Image Courtesy Environmental Defense Fund and Google Maps
Methane leaks from natural-gas lines, such as these shown on a map of New York City's Staten Island (right), add to greenhouse gases. A cooperative effort between the Environmental Defense Fund and Google Earth Outreach aims to help utilities find them.


Rapid and accurate detection of methane leaks is being offered to natural-gas utility companies following a successful pilot project led by the Environmental Defense Fund, in partnership with Google Earth Outreach.

The program uses Google Street View cars driving 20 mph and outfitted with technology that tests air samples twice per second. Sensors precisely measure methane concentrations down to 0.02 parts per million. EDF has published online interactive maps of test results from three cities. Website visitors are invited to nominate utilities to be offered the service.

Methane is the principal component of natural gas, so a methane leak indicates an explosion hazard. But methane also is a greenhouse gas that contributes 120 times more to atmospheric heat retention, pound for pound, than carbon dioxide. According to EDF, methane accounts for 25% of the climate change caused by human activities, and locating and repairing methane leaks in utility systems could play an important part in reducing greenhouse-gas emissions.

The Google Street View vehicles used a Piccaro methane analyzer together with a GPS unit to link methane measurements with locations. In each city, drivers drove every public street in the study areas at least two times to ensure accuracy, averaging 80 to 100 miles per day, says Steven Hamburg, EDF's chief scientist.

Two utility companies participated: Citizens Energy Group in Indianapolis and National Grid in Boston and in the New York City borough of Staten Island.

The National Grid systems, like many old utilities in the Northeast, are largely composed of cast iron or other corrosion- or leak-prone materials. In those systems, the survey found an average of one leak per mile, says Hamburg. In Indianapolis, where the system's pipes are plastic and cathodically protected steel, the average was one leak per 200 miles.

"The study didn't find any big leaks we weren't aware of," says Jake Navarro, National Grid spokesman. "We're looking at the data to see what it can tell us."

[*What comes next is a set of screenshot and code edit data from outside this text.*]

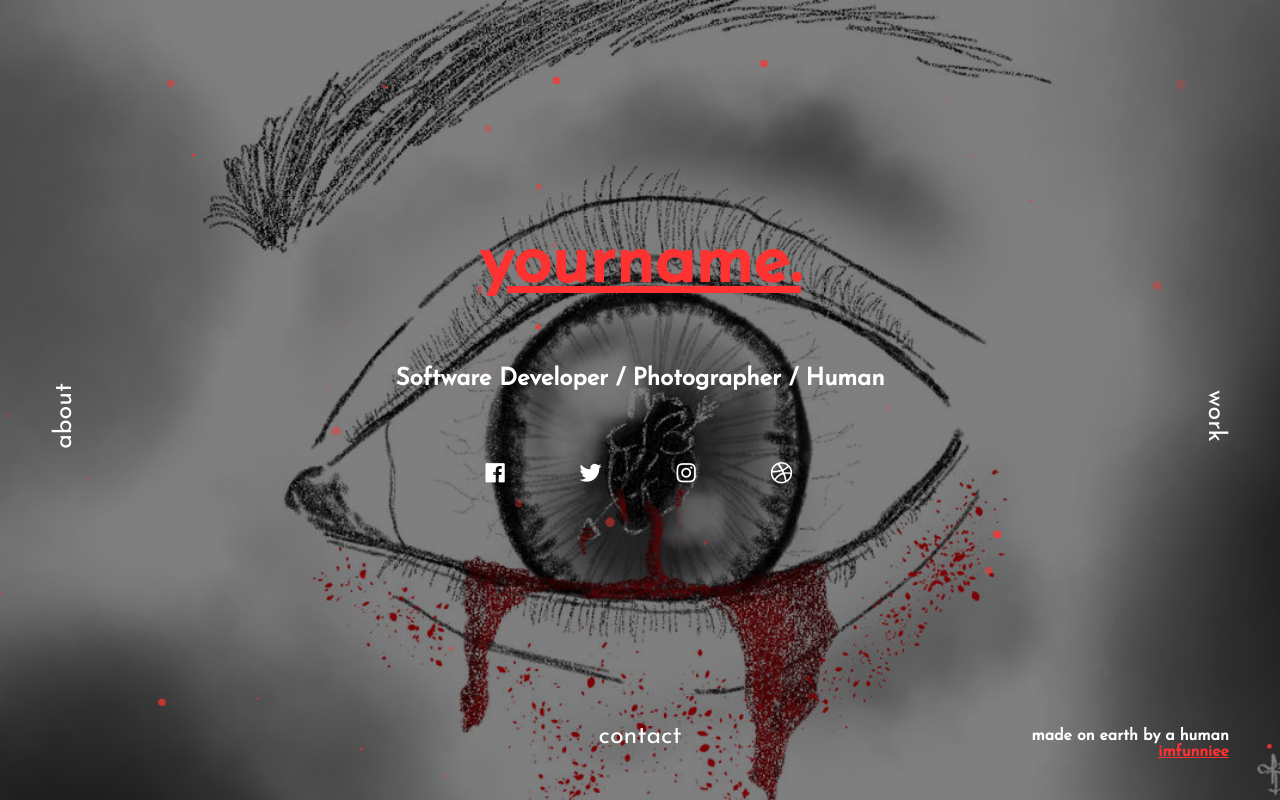
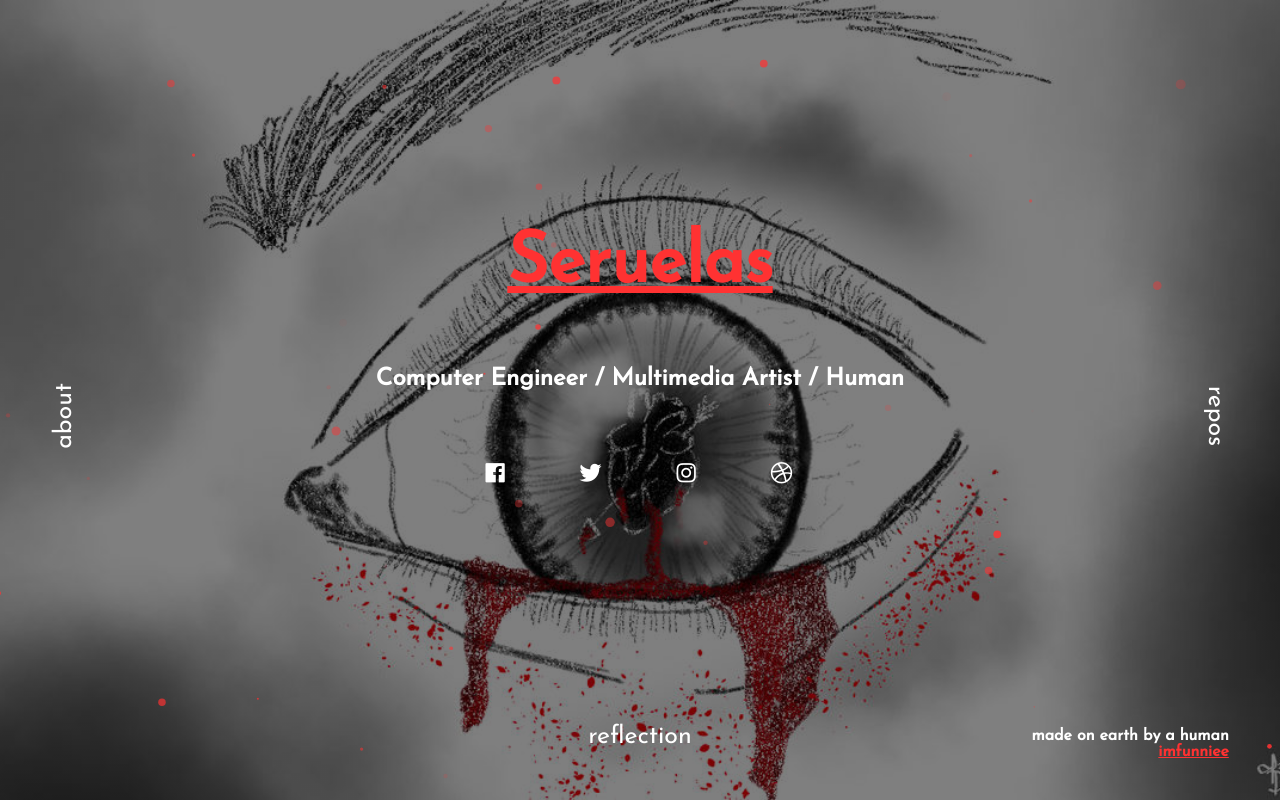
Before and after one commit to TuRonnDraco/CPE232_RKHSCPE31S4, a plain HTML site: page index.html in a window 1280 px wide. Drawn offline with nearby package versions, Linux system fonts and the light colour scheme.

Commit message:
Update index.html

```diff
--- a/index.html
+++ b/index.html
@@ -25,15 +25,15 @@
         <div class="box2 onlywide animated bounceOutRight" style="animation-delay:1.7s;"></div>
     </div>
     <a id="about" onclick="showabout()" class="animated fadeIn" style="animation-delay:2.2s;">about</a>
-    <a id="work" onclick="showwork()" class="animated fadeIn" style="animation-delay:2.2s;">work</a>
-    <a id="contact" onclick="showcontact()" class="animated fadeIn" style="animation-delay:2.2s;">contact</a>
+    <a id="work" onclick="showwork()" class="animated fadeIn" style="animation-delay:2.2s;">repos</a>
+    <a id="contact" onclick="showcontact()" class="animated fadeIn" style="animation-delay:2.2s;">reflection</a>
     <div id="middle" class="animated slideInDown" style="animation-delay:2.0s;">
-        <h1>yourname.</h1>
-        <h2>Software Developer / Photographer / Human</h2>
+        <h1>Seruelas</h1>
+        <h2>Computer Engineer / Multimedia Artist / Human</h2>
         <div id="menu">
             <a onclick="showabout()">about</a>
-            <a onclick="showwork()">work</a>
-            <a onclick="showcontact()">contact</a>
+            <a onclick="showwork()">repos</a>
+            <a onclick="showcontact()">reflection</a>
         </div>
         <table>
                 <tr>
```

EDF also is planning a similar mapping project with Southern California Gas Co. A company spokeswoman says there are many sources of methane and other hydrocarbons in its service region.